A stem cell injection, also referred to as a bone marrow transplant, is a procedure that replaces damaged or destroyed bone marrow with healthy bone marrow stem cells. Bone marrow is the soft, fatty tissue inside bones, and stem cells are immature cells within bone marrow that give rise to all blood cells.
Stem cell injections are performed in a manner that is similar to a blood transfusion, using a tube called a central venous catheter. The stem cells travel through the blood into the bone marrow. In most cases, no surgery is required.
Stem cell injections are widely used to treat cancers such as leukemia and lymphoma.

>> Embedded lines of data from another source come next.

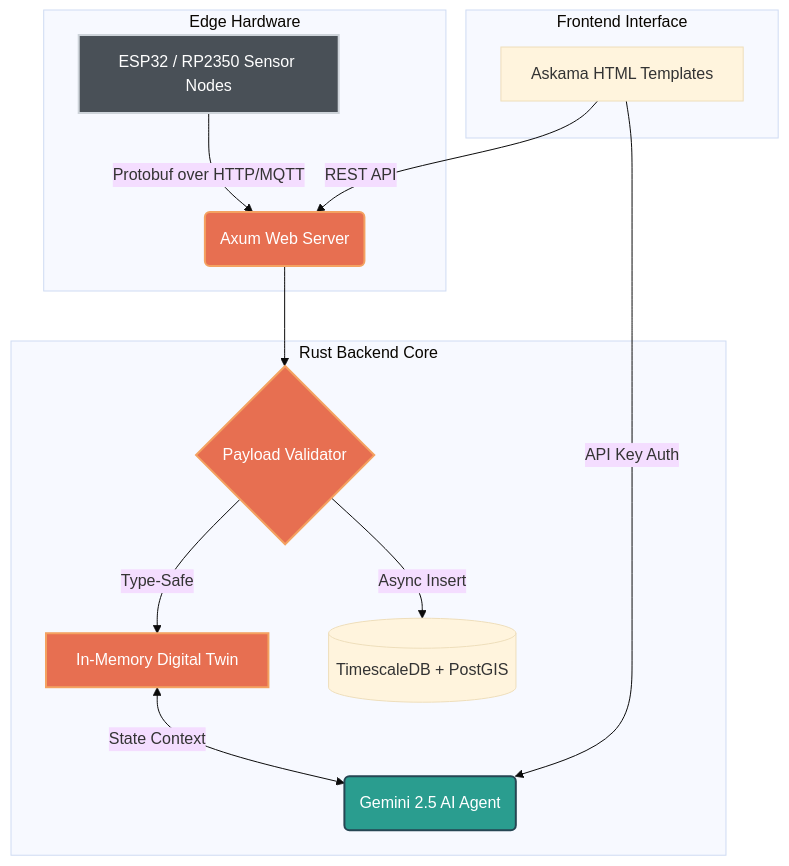
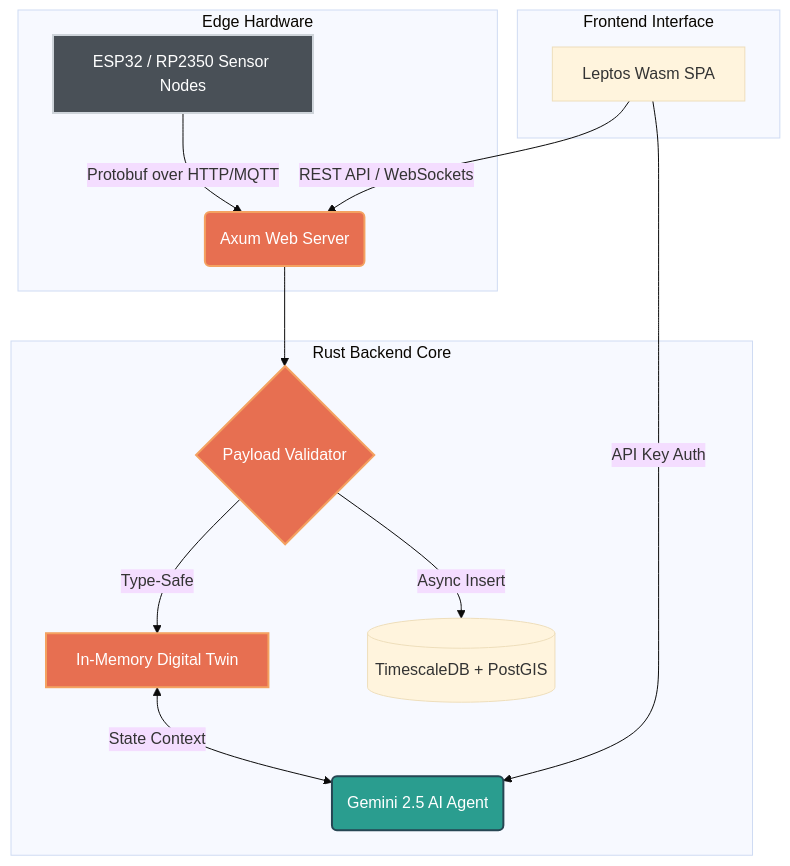
The diagram in README.md (oscar-bio-dev/oscar-bio-dev), drawn with Mermaid (base theme) before and after one commit. The commit also changed other lines of this file and 48 other files, not shown here.

First line of the commit message:
feat(ui, security): migrate to leptos wasm csr frontend and implement axum-server mtls hardware security

````diff
--- a/README.md
+++ b/README.md
@@ -21,27 +21,27 @@
 ```mermaid
 graph TD
     subgraph Edge Hardware
         A[ESP32 / RP2350 Sensor Nodes] -->|Protobuf over HTTP/MQTT| B
     end
 
     subgraph Rust Backend Core
         B(Axum Web Server) --> C{Payload Validator}
         C -->|Type-Safe| D[In-Memory Digital Twin]
         C -->|Async Insert| E[(TimescaleDB + PostGIS)]
         
         D <-->|State Context| F(Gemini 2.5 AI Agent)
     end
 
     subgraph Frontend Interface
-        G[Askama HTML Templates] -->|REST API| B
+        G[Leptos Wasm SPA] -->|REST API / WebSockets| B
         G -->|API Key Auth| F
     end
 
     classDef hardware fill:#495057,stroke:#ced4da,stroke-width:2px,color:#fff;
     classDef rust fill:#e76f51,stroke:#f4a261,stroke-width:2px,color:#fff;
     classDef ai fill:#2a9d8f,stroke:#264653,stroke-width:2px,color:#fff;
 
     class A hardware;
     class B,C,D rust;
     class F ai;
 ```
````
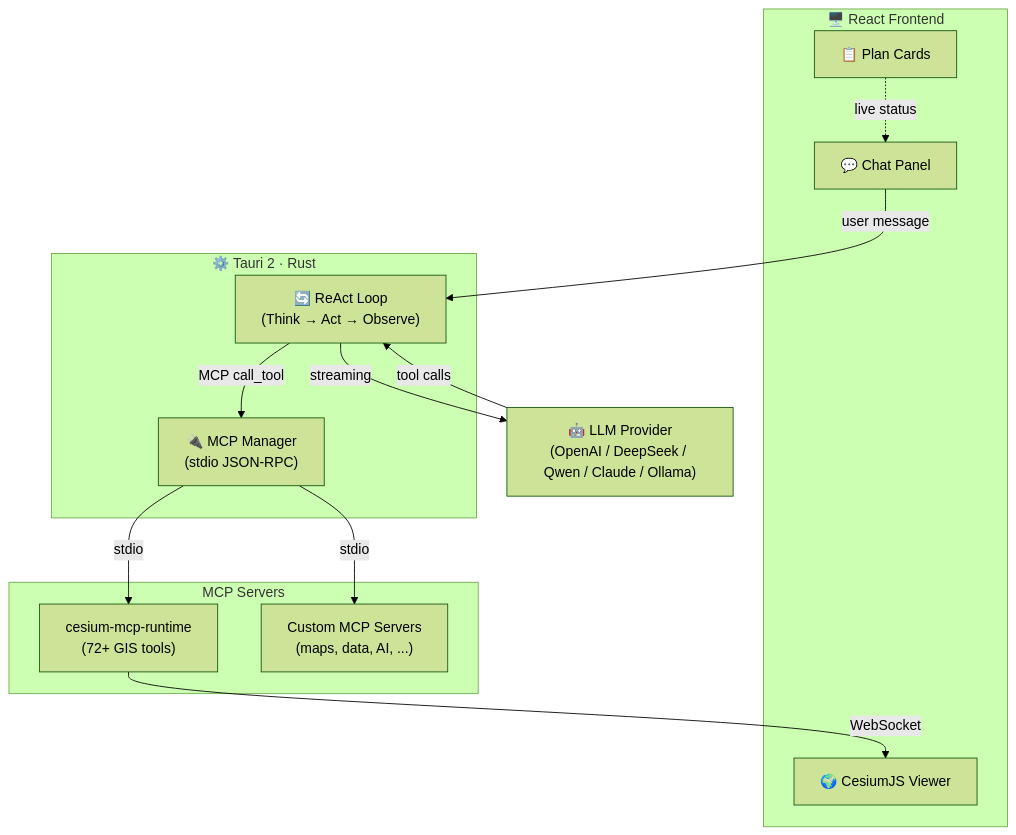
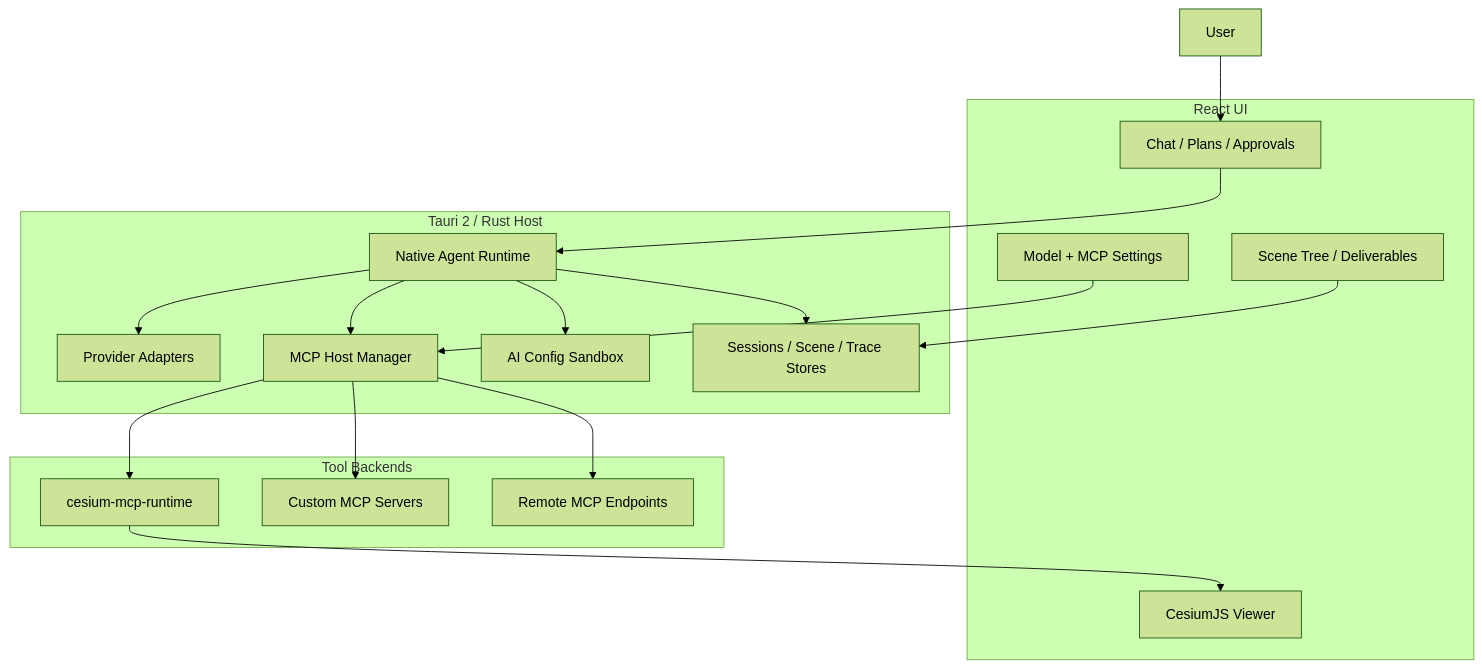
Before and after one commit to gaopengbin/GaiaAgent: the diagram in README.md, drawn with Mermaid (forest theme). The commit also changed other lines of this file and 1 other file, not shown here.

````diff
--- a/README.md
+++ b/README.md
@@ -34,29 +91,36 @@
 ```mermaid
 graph TB
-    subgraph Frontend["🖥️ React Frontend"]
-        Chat["💬 Chat Panel"]
-        Plan["📋 Plan Cards"]
-        Cesium["🌍 CesiumJS Viewer"]
+    subgraph Frontend["React UI"]
+        Chat["Chat / Plans / Approvals"]
+        ScenePanel["Scene Tree / Deliverables"]
+        Settings["Model + MCP Settings"]
+        Cesium["CesiumJS Viewer"]
     end
 
-    subgraph Backend["⚙️ Tauri 2 · Rust"]
-        ReAct["🔄 ReAct Loop\n(Think → Act → Observe)"]
-        MCP_Mgr["🔌 MCP Manager\n(stdio JSON-RPC)"]
+    subgraph Backend["Tauri 2 / Rust Host"]
+        Runtime["Native Agent Runtime"]
+        Providers["Provider Adapters"]
+        MCP["MCP Host Manager"]
+        Sandbox["AI Config Sandbox"]
+        State["Sessions / Scene / Trace Stores"]
     end
 
-    subgraph MCP_Servers["MCP Servers"]
-        cesium_mcp["cesium-mcp-runtime\n(72+ GIS tools)"]
-        custom_mcp["Custom MCP Servers\n(maps, data, AI, ...)"]
+    subgraph Tools["Tool Backends"]
+        CesiumMcp["cesium-mcp-runtime"]
+        CustomMcp["Custom MCP Servers"]
+        RemoteMcp["Remote MCP Endpoints"]
     end
 
-    LLM["🤖 LLM Provider\n(OpenAI / DeepSeek / Qwen / Claude / Ollama)"]
-
-    Chat -->|user message| ReAct
-    ReAct -->|streaming| LLM
-    LLM -->|tool calls| ReAct
-    ReAct -->|MCP call_tool| MCP_Mgr
-    MCP_Mgr -->|stdio| cesium_mcp
-    MCP_Mgr -->|stdio| custom_mcp
-    cesium_mcp -->|WebSocket| Cesium
-    Plan -.->|live status| Chat
+    User["User"] --> Chat
+    Chat --> Runtime
+    Runtime --> Providers
+    Runtime --> MCP
+    Runtime --> Sandbox
+    Runtime --> State
+    MCP --> CesiumMcp
+    MCP --> CustomMcp
+    MCP --> RemoteMcp
+    CesiumMcp --> Cesium
+    ScenePanel --> State
+    Settings --> MCP
 ```
````
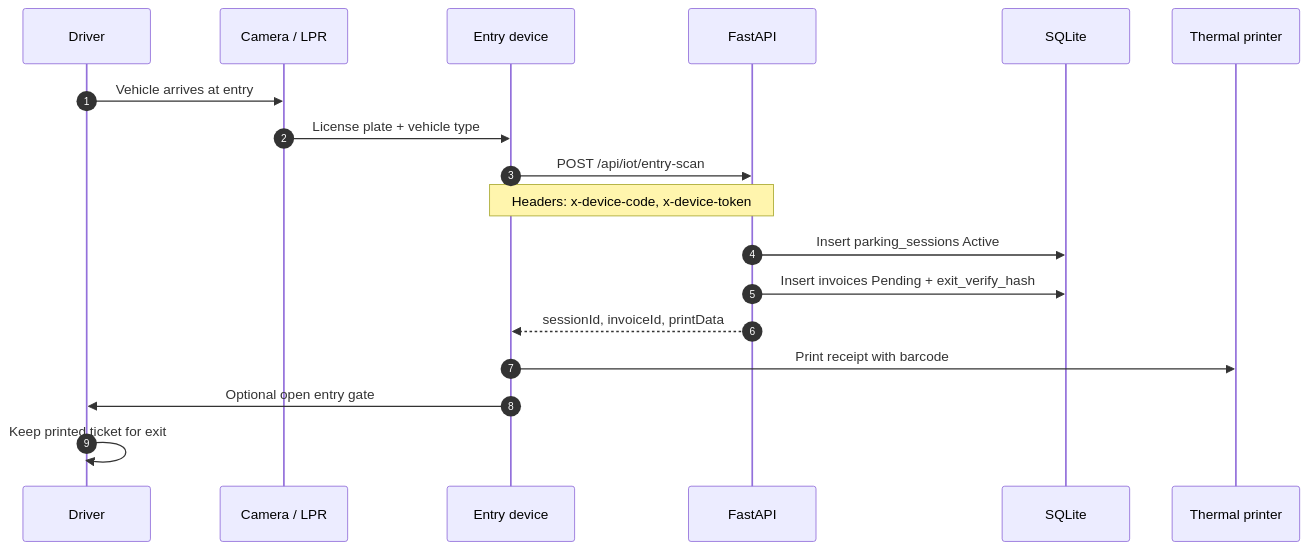
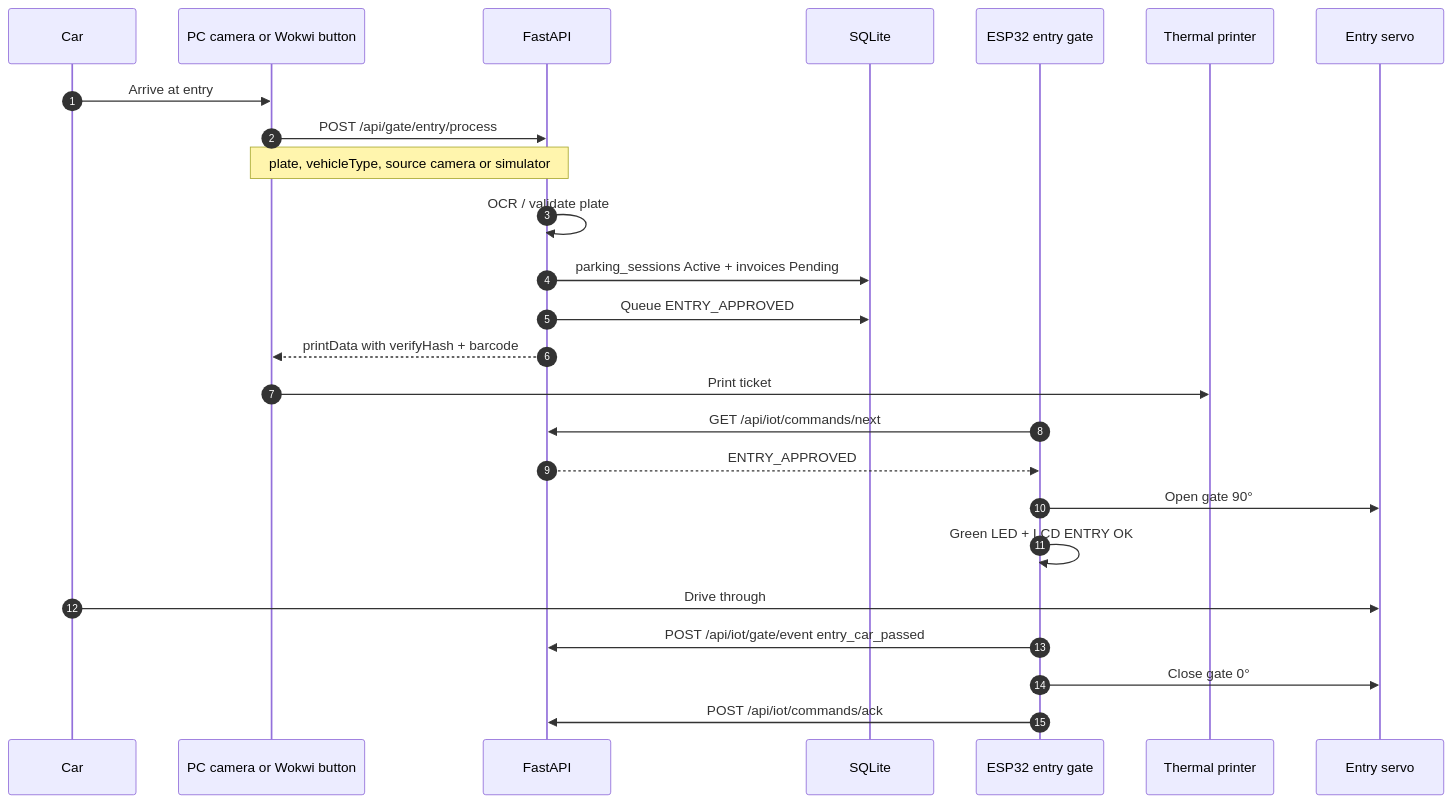
The second of 4 diagrams in README.md (Kimheang-code-IT/IOT-Parking-system), drawn with Mermaid before and after one commit. The commit also changed other lines of this file and 17 other files, not shown here.

````diff
--- a/README.md
+++ b/README.md
@@ -181,23 +182,31 @@
 ```mermaid
 sequenceDiagram
     autonumber
-    participant Driver
-    participant Cam as Camera / LPR
-    participant Dev as Entry device
+    participant Car
+    participant Cam as PC camera or Wokwi button
     participant API as FastAPI
     participant DB as SQLite
+    participant ESP as ESP32 entry gate
     participant Prt as Thermal printer
+    participant S as Entry servo
 
-    Driver->>Cam: Vehicle arrives at entry
-    Cam->>Dev: License plate + vehicle type
-    Dev->>API: POST /api/iot/entry-scan
-    Note over Dev,API: Headers: x-device-code, x-device-token
+    Car->>Cam: Arrive at entry
+    Cam->>API: POST /api/gate/entry/process
+    Note over Cam,API: plate, vehicleType, source camera or simulator
 
-    API->>DB: Insert parking_sessions Active
-    API->>DB: Insert invoices Pending + exit_verify_hash
-    API-->>Dev: sessionId, invoiceId, printData
+    API->>API: OCR / validate plate
+    API->>DB: parking_sessions Active + invoices Pending
+    API->>DB: Queue ENTRY_APPROVED
+    API-->>Cam: printData with verifyHash + barcode
 
-    Dev->>Prt: Print receipt with barcode
-    Dev->>Driver: Optional open entry gate
-    Driver->>Driver: Keep printed ticket for exit
+    Cam->>Prt: Print ticket
+    ESP->>API: GET /api/iot/commands/next
+    API-->>ESP: ENTRY_APPROVED
+    ESP->>S: Open gate 90°
+    ESP->>ESP: Green LED + LCD ENTRY OK
+
+    Car->>S: Drive through
+    ESP->>API: POST /api/iot/gate/event entry_car_passed
+    ESP->>S: Close gate 0°
+    ESP->>API: POST /api/iot/commands/ack
 ```
````
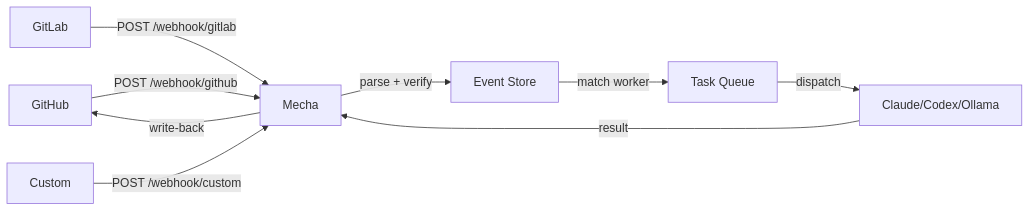
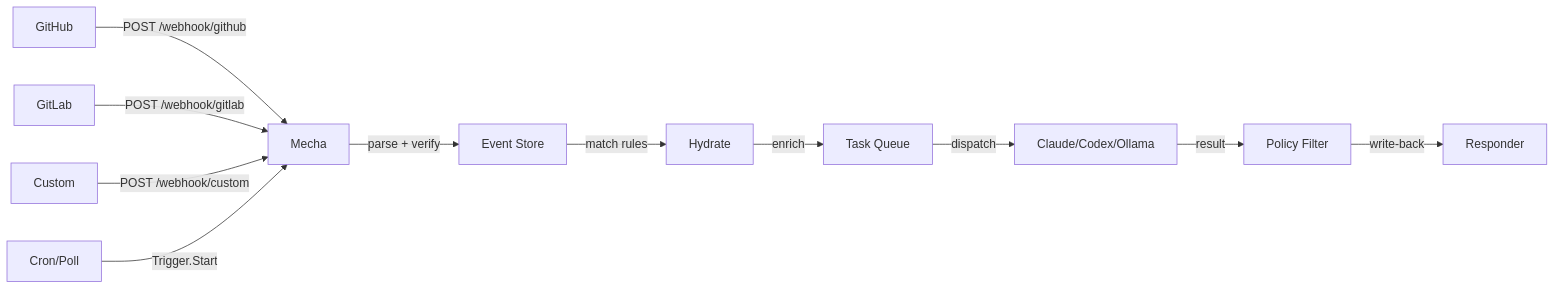
Before and after one commit to xiaolai/mecha.im: the first of 2 diagrams in website/guide/events.md, drawn with Mermaid. The commit also changed other lines of this file, not shown here.

First line of the commit message:
docs: push events.md to 100% — universal event model, provider interfaces

````diff
--- a/website/guide/events.md
+++ b/website/guide/events.md
@@ -12,11 +40,13 @@
 ```mermaid
 flowchart LR
     GH[GitHub] -->|POST /webhook/github| Mecha
     GL[GitLab] -->|POST /webhook/gitlab| Mecha
     Custom[Custom] -->|POST /webhook/custom| Mecha
+    Cron[Cron/Poll] -->|Trigger.Start| Mecha
     Mecha -->|parse + verify| Event[Event Store]
-    Event -->|match worker| Task[Task Queue]
+    Event -->|match rules| Hydrate[Hydrate]
+    Hydrate -->|enrich| Task[Task Queue]
     Task -->|dispatch| Worker[Claude/Codex/Ollama]
-    Worker -->|result| Mecha
-    Mecha -->|write-back| GH
+    Worker -->|result| Policy[Policy Filter]
+    Policy -->|write-back| Responder[Responder]
 ```
````
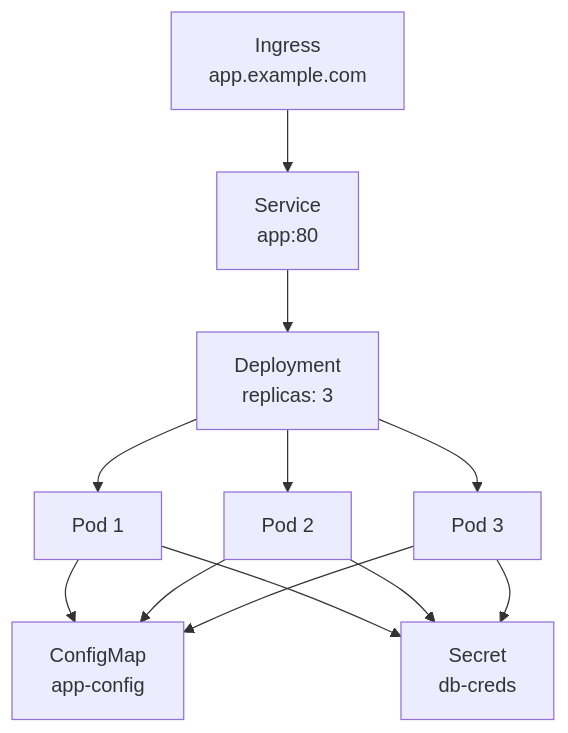
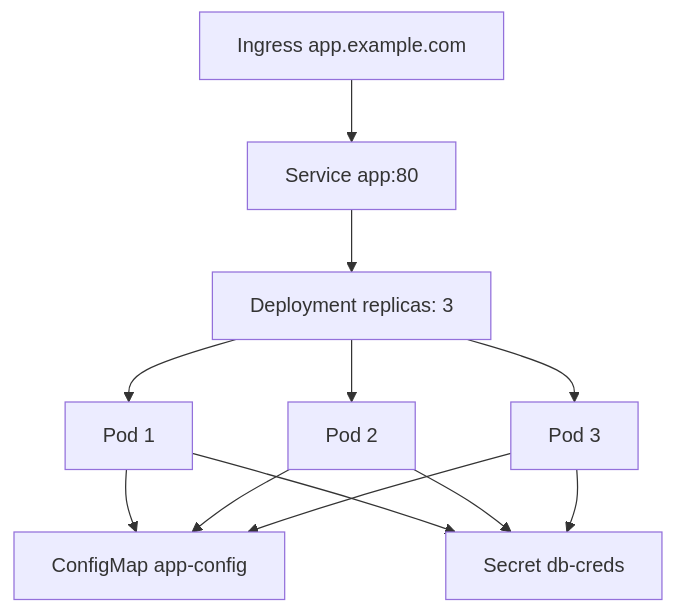
One commit to UncleJS/course_k3s changed the sixth of 6 diagrams in 03_first_steps/03_pods_deployments_services.md. Above: the diagram before and after it, drawn with Mermaid. The commit also changed other lines of this file and 57 other files, not shown here.

````diff
--- a/03_first_steps/03_pods_deployments_services.md
+++ b/03_first_steps/03_pods_deployments_services.md
@@ -462,10 +462,10 @@
 ```mermaid
 flowchart TD
-    I[Ingress\napp.example.com] --> SVC[Service\napp:80]
-    SVC --> D[Deployment\nreplicas: 3]
+    I[Ingress app.example.com] --> SVC[Service app:80]
+    SVC --> D[Deployment replicas: 3]
     D --> P1[Pod 1]
     D --> P2[Pod 2]
     D --> P3[Pod 3]
-    P1 & P2 & P3 --> CM[ConfigMap\napp-config]
-    P1 & P2 & P3 --> SEC[Secret\ndb-creds]
+    P1 & P2 & P3 --> CM[ConfigMap app-config]
+    P1 & P2 & P3 --> SEC[Secret db-creds]
 ```
````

Research has also been conducted to evaluate the use of stem cells for other diseases, including brain and spinal cord injuries, neurological conditions such as Alzheimer’s disease, heart disease, blindness, and even hair loss. Use of stem cell injections for the treatment of orthopedic conditions has also been evaluated.
There are three primary types of bone marrow transplants. Autologous bone marrow transplants are removed from patients and then put back to regenerate (make) normal blood cells. Allogeneic bone marrow transplants are removed from another person or donor whose genes at least party match the patient’s genes. Umbilical cord blood transplants remove stem cells from a newborn baby’s umbilical cord and are then frozen until they are needed for a transplant.
Bone marrow is believed to be responsible for growth, wound healing, and replacing cells that are lost either through disease or daily wear and tear. Because of these functions, bone marrow has been shown to be effective in the treatment of tissue injury and degenerative diseases. They also exert strong therapeutic effects in the musculoskeletal system. As such, interest in the use of stem cell injections for the treatment of many orthopedic conditions has developed.
Clinical study is underway to explore these promising developments, and data in support of their use is still to be evaluated.
Making the decision for a stem cell injection is complex and requires the input of a doctor who specializes in transplant medicine. Schedule an appointment with a spine care specialist at the Florida Spine Institute to see whether you are a candidate for this procedure.
Bone marrow transplant. MedlinePlus, U.S. National Library of Medicine, National Institutes of Health (2012). Available at: http://www.nlm.nih.gov/medlineplus/ency/article/003009.htm.Last accessed December 28, 2014.
Wei X et al. Mesenchymal stem cells: a new trend for cell therapy. Acta Pharmacologica Sinica (2013). 34:747-754.